Yet Keiser’s pioneering role also comprised the smaller vocal genres, especially the secular cantata, where again he has to be credited for establishing specific German traditions based on Italian models. The cantatas are at the core of the present edition; added to these are chamber and concert pieces closely associated with them as they were transmitted together either in printed editions or in manuscripts. Altogether this is a comparatively small yet highly diverse body of works: There are German and Italian solo cantatas, more lavishly orchestrated works for festive occasions (only a fraction of the music having survived), duets, and individual arias. It is the aim of this series to present both performers and scholars with reliable musical texts of this repertoire, most of which has not been available in modern editions so far. The study of Keiser’s vocal chamber music opens new fields of research, which may be explored on the basis of this edition. The pieces were composed for the private and semi-public spheres of the courtly (Brunswick-Wolfenbüttel) and urban (Hamburg) environment. As a consequence, they were addressed to an audience distinct from that of the opera and oratorio, and the conditions of their textual and musical production were altered accordingly. This music documents the functional and thus the textual and musical complexity of non-scenic genres. Besides, it opens up a new perspective regarding Keiser’s social activities in an elitist circle beyond stage, concert hall, and church. The publication of this kind of music led to yet another change of perspective: Now these compositions were addressed to a large buying public from different social strata, their impact reaching far beyond the place of publication. Through printing they are fixed in a definite form and consigned to the public discourse, supported by the prefaces in a variety of ways.
It is remarkable in this context that Keiser did not hesitate to use music from his operas for his chamber works. The adaptations he made to the new receptional context allow us to take a close look at his understanding of the
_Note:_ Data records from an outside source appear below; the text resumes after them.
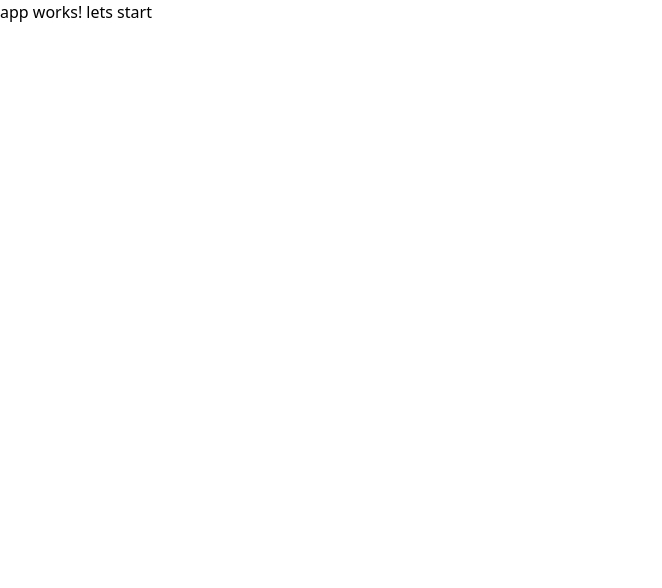
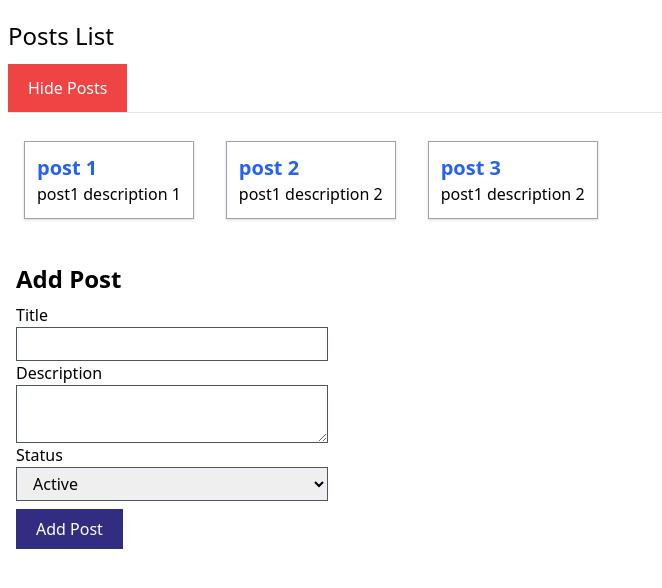
Before and after one commit to shivrajpro/react-by-lwd, a React (Create React App) app: page / in a window 1280 px wide. Shown: the top 588 px of the page, without its empty margins (0-662 px from the left). Built offline with nearby package versions, Linux system fonts and the light colour scheme.

Commit message:
add posts and singlepost components

```diff
--- a/src/App.js
+++ b/src/App.js
@@ -1,16 +1,12 @@
-import React from "react";
 import './App.css';
+import Posts from './components/Posts/Posts';
 
-export default function App() {
-    const [highlighted, setHighlighted] = React.useState(false);
-
-    function handleClick() {
-        setHighlighted(isHighlighted => !isHighlighted);
-    }
-
+function App() {
     return (
-        <div className='container mx-auto'>
-            <h2>app works! lets start</h2>
+        <div className='container mx-auto px-2 py-2'>
+            <Posts />
         </div>
     );
 }
+
+export default App;
--- /dev/null
+++ b/src/components/AddPost/AddPost.js
@@ -0,0 +1,31 @@
+const { Component } = require("react");
+
+class AddPost extends Component {
+    render() {
+        return <div className="px-2 py-2">
+            <h2 className='text-2xl font-bold'>Add Post</h2>
+            <form className="my-2">
+                <div>
+                    <label className='block'>Title</label>
+                    <input type="text" className='px-3 py-1 block w-1/4 border border-gray-600  focus:outline-none focus:border-red-600'></input>
+                </div>
+                <div>
+                    <label>Description</label>
+                    <textarea type="text" className='px-3 py-1 block w-1/4 border border-gray-600  focus:outline-none focus:border-red-600'></textarea>
+                </div>
+                <div>
+                    <label>Status</label>
+                    <select className='px-3 py-1 block w-1/4 border border-gray-600  focus:outline-none focus:border-red-600'>
+                        <option value="active">Active</option>
+                        <option value="inactive">Inactive</option>
+                    </select>
+                </div>
+                <div className="my-2">
+                    <button className='bg-indigo-900 text-white px-5 py-2'>Add Post</button>
+                </div>
+            </form>
+        </div>
+    }
+}
+
+export default AddPost;
--- /dev/null
+++ b/src/components/Posts/Posts.js
@@ -0,0 +1,113 @@
+import { Component } from 'react';
+import AddPost from '../AddPost/AddPost';
+import SinglePost from '../SinglePost/SinglePost';
+
+class Posts extends Component {
+    state = {
+        posts: [
+            {
+                id: '1',
+                title: 'post 1',
+                description: 'post1 description 1',
+            },
+            {
+                id: '2',
+                title: 'post 2',
+                description: 'post1 description 2',
+            },
+            {
+                id: '3',
+                title: 'post 3',
+                description: 'post1 description 2',
+            },
+        ],
+
+        postTitle: 'Posts List',
+        showPosts: true,
+        count: false,
+    };
+
+    togglePostsHandler = () => {
+        this.setState({
+            showPosts: !this.state.showPosts,
+        });
+    };
+
+    getPosts() {
+        if (!this.state.showPosts) return null;
+
+        // let posts = this.state.posts.map((post) => (
+        //     <SinglePost
+        //         title={post.title}
+        //         description={post.description}
+        //     />
+        // ));
+
+        let posts = [];
+
+        for (let post of this.state.posts) {
+            posts.push(
+                <SinglePost
+                    title={post.title}
+                    description={post.description}
+                />,
+            );
+        }
+        return (
+            <div className='flex my-3'>
+                {this.state.posts.map((post, index) => {
+                    return (
+                        <SinglePost
+                            key={post.id}
+                            title={post.title}
+                            description={post.description}
+                        />
+                    );
+                })}
+            </div>
+        );
+    }
+
+    render() {
+        let posts = null;
+
+        if (this.state.showPosts) {
+            posts = (
+                <div className='flex my-3'>
+                    <SinglePost
+                        title={this.state.posts[0].title}
+                        description={this.state.posts[0].description}
+                    />
+                    <SinglePost
+                        title={this.state.posts[1].title}
+                        description={this.state.posts[1].description}
+                    />
+                </div>
+            );
+        }
+        return (
+            <div>
+                <div>{this.state.count && 'show Count'}</div>
+                <h2 className='text-2xl my-3'>{this.state.postTitle}</h2>
+                <div>
+                    <button
+                        onClick={this.togglePostsHandler}
+                        className='px-5 py-3 bg-red-500 text-white'
+                    >
+                        {this.state.showPosts
+                            ? 'Hide Posts'
+                            : 'Show Posts'}
+                    </button>
+                </div>
+                <hr />
+                {this.getPosts()}
+
+                <div className='my-5'>
+                    <AddPost />
+                </div>
+            </div>
+        );
+    }
+}
+
+export default Posts;
--- /dev/null
+++ b/src/components/SinglePost/SinglePost.js
@@ -0,0 +1,16 @@
+import { Component } from 'react';
+
+class SinglePost extends Component {
+    render() {
+        return (
+            <div className='m-4 p-3 border border-gray-400 shadow'>
+                <h3 className='text-xl font-bold text-blue-600'>
+                    {this.props.title}
+                </h3>
+                <div>{this.props.description}</div>
+            </div>
+        );
+    }
+}
+
+export default SinglePost;
```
difference between music for the chamber and that for the stage. We may perhaps also be able to gain an idea of the general level of expectations concerning the quality of chamber music in Hamburg. Also, this will be the first time that we may examine Keiser’s practice of self-parody on the basis of numerous examples. To facilitate this, the parody models are published in the appendix (unless they are already available in other modern editions).
Regarding the unpublished cantatas and arias as well, the close relationship between music for the stage, for the concert hall, and for the chamber becomes apparent, now as a phenomenon of contemporary reception. Frequently anthologies contain both cantatas and opera arias, and a cantata may also have been compiled from opera excerpts by another musician. To exemplify this, volume 2 of this series in addition to the cantatas contains
such an anthology and a cantata assembled from opera movements. Works of uncertain authorship that most probably were composed by Keiser appear in the appendix. Apart from the music and poetry Keiser’s printed collections offer further valuable material. In addition to his “Anmerckungen” on Johann Mattheson’s Neu-Eröffnetes Orchestre (Hamburg, 1713), some of the prefaces contain his only transmitted remarks on the aesthetics of music. All prefaces to the printed cantata collections appear in complete facsimile. Finally, the
dedications illustrate Keiser’s excellent contacts within the cultural scene of Hamburg and the close relationships he maintained with many of his patrons.
This two-volume edition concludes an editing project begun for Florian Noetzel (Wilhelmshaven). In 2005 Noetzel published a first volume containing the two large-scale pieces Hercules auf dem Scheide-Wege (before 1713, for an unknown occasion; text by Johann Ulrich König), and Entlaubte Wälder (wedding serenade, 1716; text by Michael Richey).